Francisco D’Avella, MD, president of the European Society of Cardiology and a cardiologist with Lava Therapeutics (FCT), will present results from the Phase II clinical trial, dapagliflozin (efibabroche) vs placebo (PWI), at The Duke Clinical Research Research Programt (DCRP) 2020. It is among the top trials being conducted, in order, to date in North America.

“This is the first time that a potential primary outcome of the trial for patients with cardiovascular disease is being assessed using a endpoint value point in an established clinical trial. It is also the first time that dapagliflozin (efibabroche) has been used in this way in such a large patient population,” said Ramalles Dias, MD, professor of medicine at Duke–Louis University Health Care (DUKH). “We expect this definitive efficacy study, as well as its long-term effects, will guide the management of the diabetes disease in America.””This would be an immense boon for FDA and academic institutions that have been advising against prescribing beta cell blockers for the treatment of CHD in recently diagnosed patients with diabetes,” said Dr. Dias. “In general, I am encouraged that a large, randomized, placebo controlled trial to determine the relative benefits and harms of dapagliflozin vs. placebo in patients with cardiovascular diseases will be conducted in the future—though I am most optimistic that our existing studies will provide definitive answers.” Patients with coronary artery disease already have a small risk of developing cardiovascular disease that substantially increases their probability of dying within 30 years of diagnosis.

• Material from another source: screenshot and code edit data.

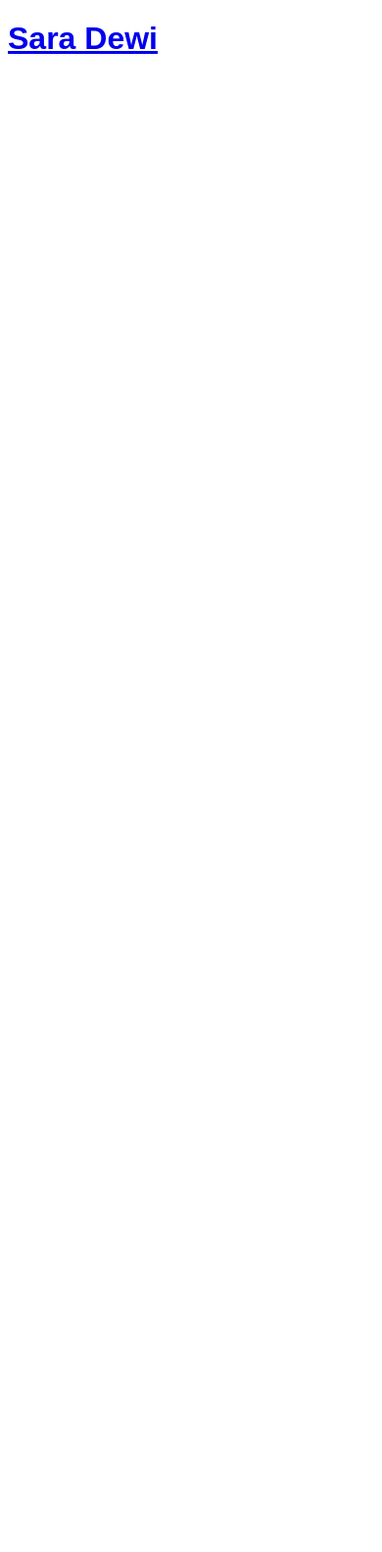
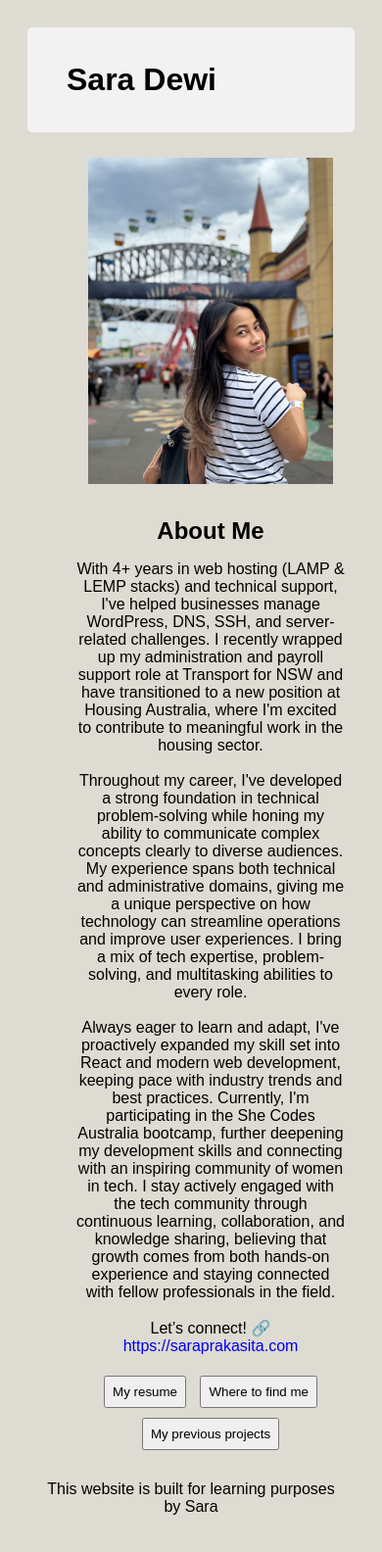
Before and after one commit to prakadw-dev/html_css_project, a plain HTML site: page index.html in a window 390 px wide. Shown: the whole page at 98% size. Before the commit the page ends 844 px from the top, so only its background shows below. Drawn offline with Linux system fonts and the light colour scheme; a web font is replaced by a local one.

Commit message:
final update

```diff
--- a/index.html
+++ b/index.html
@@ -19,3 +19,59 @@
       </header>
     </div>
     <ul class="about-me-body">
+      <li>
+        <img src="img/IMG_1274.jpg" alt="Sara's picture" width="250px" />
+      </li>
+      <li>
+        <h2>About Me</h2>
+        <p>
+          With 4+ years in web hosting (LAMP & LEMP stacks) and technical
+          support, I've helped businesses manage WordPress, DNS, SSH, and
+          server-related challenges. I recently wrapped up my administration and
+          payroll support role at Transport for NSW and have transitioned to a
+          new position at Housing Australia, where I'm excited to contribute to
+          meaningful work in the housing sector. <br />
+          <br />Throughout my career, I've developed a strong foundation in
+          technical problem-solving while honing my ability to communicate
+          complex concepts clearly to diverse audiences. My experience spans
+          both technical and administrative domains, giving me a unique
+          perspective on how technology can streamline operations and improve
+          user experiences. I bring a mix of tech expertise, problem-solving,
+          and multitasking abilities to every role. <br />
+          <br />Always eager to learn and adapt, I've proactively expanded my
+          skill set into React and modern web development, keeping pace with
+          industry trends and best practices. Currently, I'm participating in
+          the She Codes Australia bootcamp, further deepening my development
+          skills and connecting with an inspiring community of women in tech. I
+          stay actively engaged with the tech community through continuous
+          learning, collaboration, and knowledge sharing, believing that growth
+          comes from both hands-on experience and staying connected with fellow
+          professionals in the field.
+          <br />
+          <br />Let’s connect! 🔗
+          <a href="https://saraprakasita.com">https://saraprakasita.com</a>
+        </p>
+        <a
+          href="https://shorturl.at/qmB5A"
+          target="_blank"
+          title="Sara's resume"
+          ><button class="resume-button" type="button">My resume</button></a
+        >
+        <a href="/contact.html" target="_blank" title="Sara's socials"
+          ><button class="socials-button" type="button">
+            Where to find me
+          </button></a
+        >
+        <a
+          href="https://www.shecodes.io/graduates/17171-sara-dewi"
+          target="_blank"
+          title="Sara's projects"
+          ><button class="projects-button" type="button">
+            My previous projects
+          </button></a
+        >
+      </li>
+    </ul>
+    <footer>This website is built for learning purposes by Sara</footer>
+  </body>
+</html>
--- a/style.css
+++ b/style.css
@@ -1,3 +1,105 @@
 body {
   font-family: "Sour Gummy", sans-serif;
-  f
+  font-optical-sizing: auto;
+  font-weight: 100;
+  font-style: normal;
+  font-variation-settings: "wdth" 100;
+  padding: 20px;
+  background-color: #dedbd2;
+}
+
+h1 {
+  text-align: left;
+  margin: 15px 20px;
+}
+h2 {
+  margin: 10px;
+}
+.main-heading {
+  text-decoration: none;
+  color: black;
+  transition: 1s;
+}
+
+.main-heading:hover {
+  cursor: pointer;
+  color: #4a5759;
+  text-decoration: underline;
+}
+
+.about-me-body {
+  display: flex;
+  flex-flow: row;
+  justify-content: space-around;
+}
+.social-link {
+  display: inline-block;
+}
+img {
+  padding: 0;
+}
+
+li {
+  list-style: none;
+  padding: 10px;
+}
+
+.social-link {
+  display: flex;
+  justify-content: row space-between;
+}
+a {
+  text-decoration: none;
+  font-weight: 300;
+}
+.resume-button,
+.socials-button,
+.projects-button {
+  font-family: "Sour Gummy", sans-serif;
+  padding: 7px;
+}
+button:hover {
+  transition: 0.5s;
+  cursor: pointer;
+  color: white;
+  background-color: black;
+}
+.container {
+  border-radius: 5px;
+  background-color: #f2f2f2;
+  padding: 20px;
+}
+
+input[type="text"],
+select,
+textarea {
+  width: 100%;
+  border-radius: 4px;
+  box-sizing: border-box;
+  resize: vertical;
+  margin: 10px 5px;
+}
+
+footer {
+  display: flex;
+  justify-content: center;
+  font-weight: 200;
+  margin: 15px;
+}
+
+@media (max-width: 900px) {
+  body {
+    text-align: center;
+  }
+
+  .about-me-body {
+    display: flex;
+    flex-flow: column;
+    justify-content: center;
+  }
+  .resume-button,
+  .socials-button,
+  .projects-button {
+    margin: 5px;
+  }
+}
```
Also changed, not shown: contact.html (+58 -1 lines), 2 other files.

The new multicenter trial is currently under way. The study will compare the new, more involved approach to dapagliflozin (efibabroche) vs. placebo (PWI) in 37 patients with type 1–2 CHD and is being jointly funded by Lava Therapeutics and Duke Clinical Research Program. The trial is led by Roland Gingass, of Lava Therapeutics, in collaboration with Christophe Bourquhoun and Jacques Drouin, both of the department of nutrition and food science, Duke University School of Medicine. “Our goal is to detect the most important endpoint of frequently-used beta-blockers: a benefit-relative rate of 7 or 8 relative to placebo in patients with CHD. We believe this result will be used to guide the use of new, more effective agents, including beta blockers,” said Dr. Dias. Additional results from a phase 3 clinical trial will be presented at the meeting.